What to produce: Could you repeat all of the entries word for word, minus any pictures?

Structured diff data:
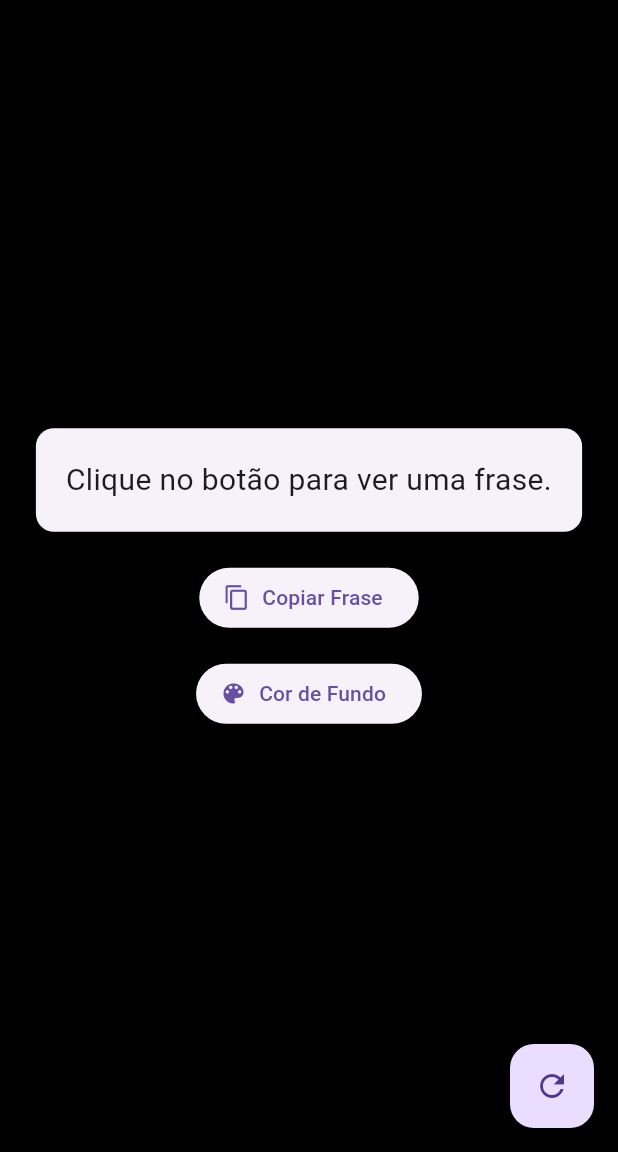
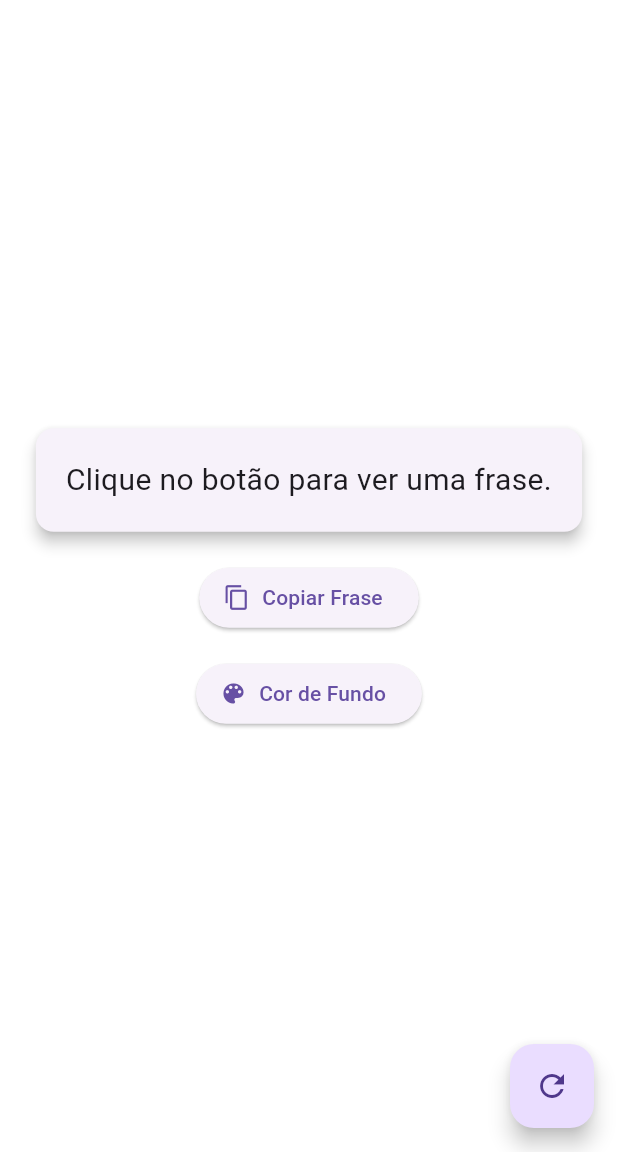
Before and after one commit to BrunoIIan/App_Flutter_G2, a Flutter app: the screen it shows after launch, on a phone screen of 412 x 824 dp, the part 84-1236 px from its top. Run offline on Flutter 3.47's test engine with Material 3 defaults, Android fonts, the phone set to English and light mode, and no system bars; our stand-ins replace flutter_colorpicker, shared_preferences.

Commit message:
App_final

```diff
--- a/frase_do_dia/lib/pages/home_page.dart
+++ b/frase_do_dia/lib/pages/home_page.dart
@@ -2,6 +2,8 @@ import 'package:flutter/material.dart';
 import 'package:flutter/services.dart';
 import 'package:http/http.dart' as http;
 import 'dart:convert';
+import 'package:shared_preferences/shared_preferences.dart';
+import 'package:intl/intl.dart';
 import '../widgets/frase_card.dart';
 import '../widgets/botao_refresh.dart';
 import 'package:flutter_colorpicker/flutter_colorpicker.dart';
@@ -12,10 +14,16 @@ class HomePage extends StatefulWidget {
 }
 
 class _HomePageState extends State<HomePage> {
-  Color backgroundColor = Colors.black;
+  String frase = 'Clique no botão para ver uma frase.';
+  String? ultimaBusca;
+  bool carregando = false;
+  Color backgroundColor = Colors.white;
 
-  String frase = 'Clique no botão para ver uma frase.';
-  bool carregando = false;
+  @override
+  void initState() {
+    super.initState();
+    carregarPreferencias();
+  }
 
   Future<void> buscarFrase() async {
     setState(() => carregando = true);
@@ -25,12 +33,18 @@ class _HomePageState extends State<HomePage> {
       headers: {'X-Api-Key': 'ormo4vCwluIB/uYSRkWE4Q==S9tgf6XmgWElE0Vt'},
     );
 
+    final agora = DateFormat('dd/MM/yyyy HH:mm:ss').format(DateTime.now());
+
+    final prefs = await SharedPreferences.getInstance();
+    await prefs.setString('ultimaBusca', agora);
+
     if (resposta.statusCode == 200) {
       final dados = json.decode(resposta.body);
       final fraseIngles = dados[0]['quote'];
 
       setState(() {
         frase = fraseIngles;
+        ultimaBusca = agora;
         carregando = false;
       });
     } else {
@@ -41,8 +55,28 @@ class _HomePageState extends State<HomePage> {
     }
   }
 
-  void escolherCorFundo() {
-    showDialog(
+  Future<void> carregarPreferencias() async {
+    final prefs = await SharedPreferences.getInstance();
+    final salva = prefs.getString('ultimaBusca');
+    final corSalva = prefs.getInt('corFundo');
+
+    if (salva != null) {
+      setState(() {
+        ultimaBusca = salva;
+      });
+    }
+
+    if (corSalva != null) {
+      setState(() {
+        backgroundColor = Color(corSalva);
+      });
+    }
+  }
+
+  void escolherCorFundo() async {
+    Color corSelecionada = backgroundColor;
+
+    await showDialog(
       context: context,
       builder:
           (context) => AlertDialog(
@@ -51,9 +85,7 @@ class _HomePageState extends State<HomePage> {
               child: ColorPicker(
                 pickerColor: backgroundColor,
                 onColorChanged: (Color cor) {
-                  setState(() {
-                    backgroundColor = cor;
-                  });
+                  corSelecionada = cor;
                 },
                 showLabel: false,
               ),
@@ -66,6 +98,13 @@ class _HomePageState extends State<HomePage> {
             ],
           ),
     );
+
+    final prefs = await SharedPreferences.getInstance();
+    await prefs.setInt('corFundo', corSelecionada.value);
+
+    setState(() {
+      backgroundColor = corSelecionada;
+    });
   }
 
   @override
@@ -73,7 +112,9 @@ class _HomePageState extends State<HomePage> {
     return Scaffold(
       appBar: AppBar(title: Text('Frase do Dia')),
       backgroundColor: backgroundColor,
-      body: Center(
+      body: Stack(
+        children: [
+          Center(
             child: Padding(
               padding: const EdgeInsets.all(16.0),
               child:
@@ -104,6 +145,18 @@ class _HomePageState extends State<HomePage> {
                       ),
             ),
           ),
+          if (ultimaBusca != null)
+            Positioned(
+              bottom: 10,
+              left: 10,
+              child: Text(
+                'Última busca:\n$ultimaBusca',
+                textAlign: TextAlign.left,
+                style: TextStyle(fontSize: 12, color: Colors.black54),
+              ),
+            ),
+        ],
+      ),
       floatingActionButton: BotaoRefresh(onPressed: buscarFrase),
     );
   }
--- a/frase_do_dia/pubspec.yaml
+++ b/frase_do_dia/pubspec.yaml
@@ -32,6 +32,8 @@ dependencies:
     sdk: flutter
   http: ^0.13.6
   flutter_colorpicker: ^1.0.3
+  shared_preferences: ^2.2.2
+  intl: ^0.18.1
 
   # The following adds the Cupertino Icons font to your application.
   # Use with the CupertinoIcons class for iOS style icons.
```
Also changed, not shown: frase_do_dia/pubspec.lock, 1 other file. Lines whose indentation alone changed are shown as unchanged.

Answer to the exercise:
Before and after one commit to BrunoIIan/App_Flutter_G2, a Flutter app: the screen it shows after launch, on a phone screen of 412 x 824 dp, the part 84-1236 px from its top. Run offline on Flutter 3.47's test engine with Material 3 defaults, Android fonts, the phone set to English and light mode, and no system bars; our stand-ins replace flutter_colorpicker, shared_preferences.

Commit message:
App_final

```diff
--- a/frase_do_dia/lib/pages/home_page.dart
+++ b/frase_do_dia/lib/pages/home_page.dart
@@ -2,6 +2,8 @@ import 'package:flutter/material.dart';
 import 'package:flutter/services.dart';
 import 'package:http/http.dart' as http;
 import 'dart:convert';
+import 'package:shared_preferences/shared_preferences.dart';
+import 'package:intl/intl.dart';
 import '../widgets/frase_card.dart';
 import '../widgets/botao_refresh.dart';
 import 'package:flutter_colorpicker/flutter_colorpicker.dart';
@@ -12,10 +14,16 @@ class HomePage extends StatefulWidget {
 }
 
 class _HomePageState extends State<HomePage> {
-  Color backgroundColor = Colors.black;
+  String frase = 'Clique no botão para ver uma frase.';
+  String? ultimaBusca;
+  bool carregando = false;
+  Color backgroundColor = Colors.white;
 
-  String frase = 'Clique no botão para ver uma frase.';
-  bool carregando = false;
+  @override
+  void initState() {
+    super.initState();
+    carregarPreferencias();
+  }
 
   Future<void> buscarFrase() async {
     setState(() => carregando = true);
@@ -25,12 +33,18 @@ class _HomePageState extends State<HomePage> {
       headers: {'X-Api-Key': 'ormo4vCwluIB/uYSRkWE4Q==S9tgf6XmgWElE0Vt'},
     );
 
+    final agora = DateFormat('dd/MM/yyyy HH:mm:ss').format(DateTime.now());
+
+    final prefs = await SharedPreferences.getInstance();
+    await prefs.setString('ultimaBusca', agora);
+
     if (resposta.statusCode == 200) {
       final dados = json.decode(resposta.body);
       final fraseIngles = dados[0]['quote'];
 
       setState(() {
         frase = fraseIngles;
+        ultimaBusca = agora;
         carregando = false;
       });
     } else {
@@ -41,8 +55,28 @@ class _HomePageState extends State<HomePage> {
     }
   }
 
-  void escolherCorFundo() {
-    showDialog(
+  Future<void> carregarPreferencias() async {
+    final prefs = await SharedPreferences.getInstance();
+    final salva = prefs.getString('ultimaBusca');
+    final corSalva = prefs.getInt('corFundo');
+
+    if (salva != null) {
+      setState(() {
+        ultimaBusca = salva;
+      });
+    }
+
+    if (corSalva != null) {
+      setState(() {
+        backgroundColor = Color(corSalva);
+      });
+    }
+  }
+
+  void escolherCorFundo() async {
+    Color corSelecionada = backgroundColor;
+
+    await showDialog(
       context: context,
       builder:
           (context) => AlertDialog(
@@ -51,9 +85,7 @@ class _HomePageState extends State<HomePage> {
               child: ColorPicker(
                 pickerColor: backgroundColor,
                 onColorChanged: (Color cor) {
-                  setState(() {
-                    backgroundColor = cor;
-                  });
+                  corSelecionada = cor;
                 },
                 showLabel: false,
               ),
@@ -66,6 +98,13 @@ class _HomePageState extends State<HomePage> {
             ],
           ),
     );
+
+    final prefs = await SharedPreferences.getInstance();
+    await prefs.setInt('corFundo', corSelecionada.value);
+
+    setState(() {
+      backgroundColor = corSelecionada;
+    });
   }
 
   @override
@@ -73,7 +112,9 @@ class _HomePageState extends State<HomePage> {
     return Scaffold(
       appBar: AppBar(title: Text('Frase do Dia')),
       backgroundColor: backgroundColor,
-      body: Center(
+      body: Stack(
+        children: [
+          Center(
             child: Padding(
               padding: const EdgeInsets.all(16.0),
               child:
@@ -104,6 +145,18 @@ class _HomePageState extends State<HomePage> {
                       ),
             ),
           ),
+          if (ultimaBusca != null)
+            Positioned(
+              bottom: 10,
+              left: 10,
+              child: Text(
+                'Última busca:\n$ultimaBusca',
+                textAlign: TextAlign.left,
+                style: TextStyle(fontSize: 12, color: Colors.black54),
+              ),
+            ),
+        ],
+      ),
       floatingActionButton: BotaoRefresh(onPressed: buscarFrase),
     );
   }
--- a/frase_do_dia/pubspec.yaml
+++ b/frase_do_dia/pubspec.yaml
@@ -32,6 +32,8 @@ dependencies:
     sdk: flutter
   http: ^0.13.6
   flutter_colorpicker: ^1.0.3
+  shared_preferences: ^2.2.2
+  intl: ^0.18.1
 
   # The following adds the Cupertino Icons font to your application.
   # Use with the CupertinoIcons class for iOS style icons.
```
Also changed, not shown: frase_do_dia/pubspec.lock, 1 other file. Lines whose indentation alone changed are shown as unchanged.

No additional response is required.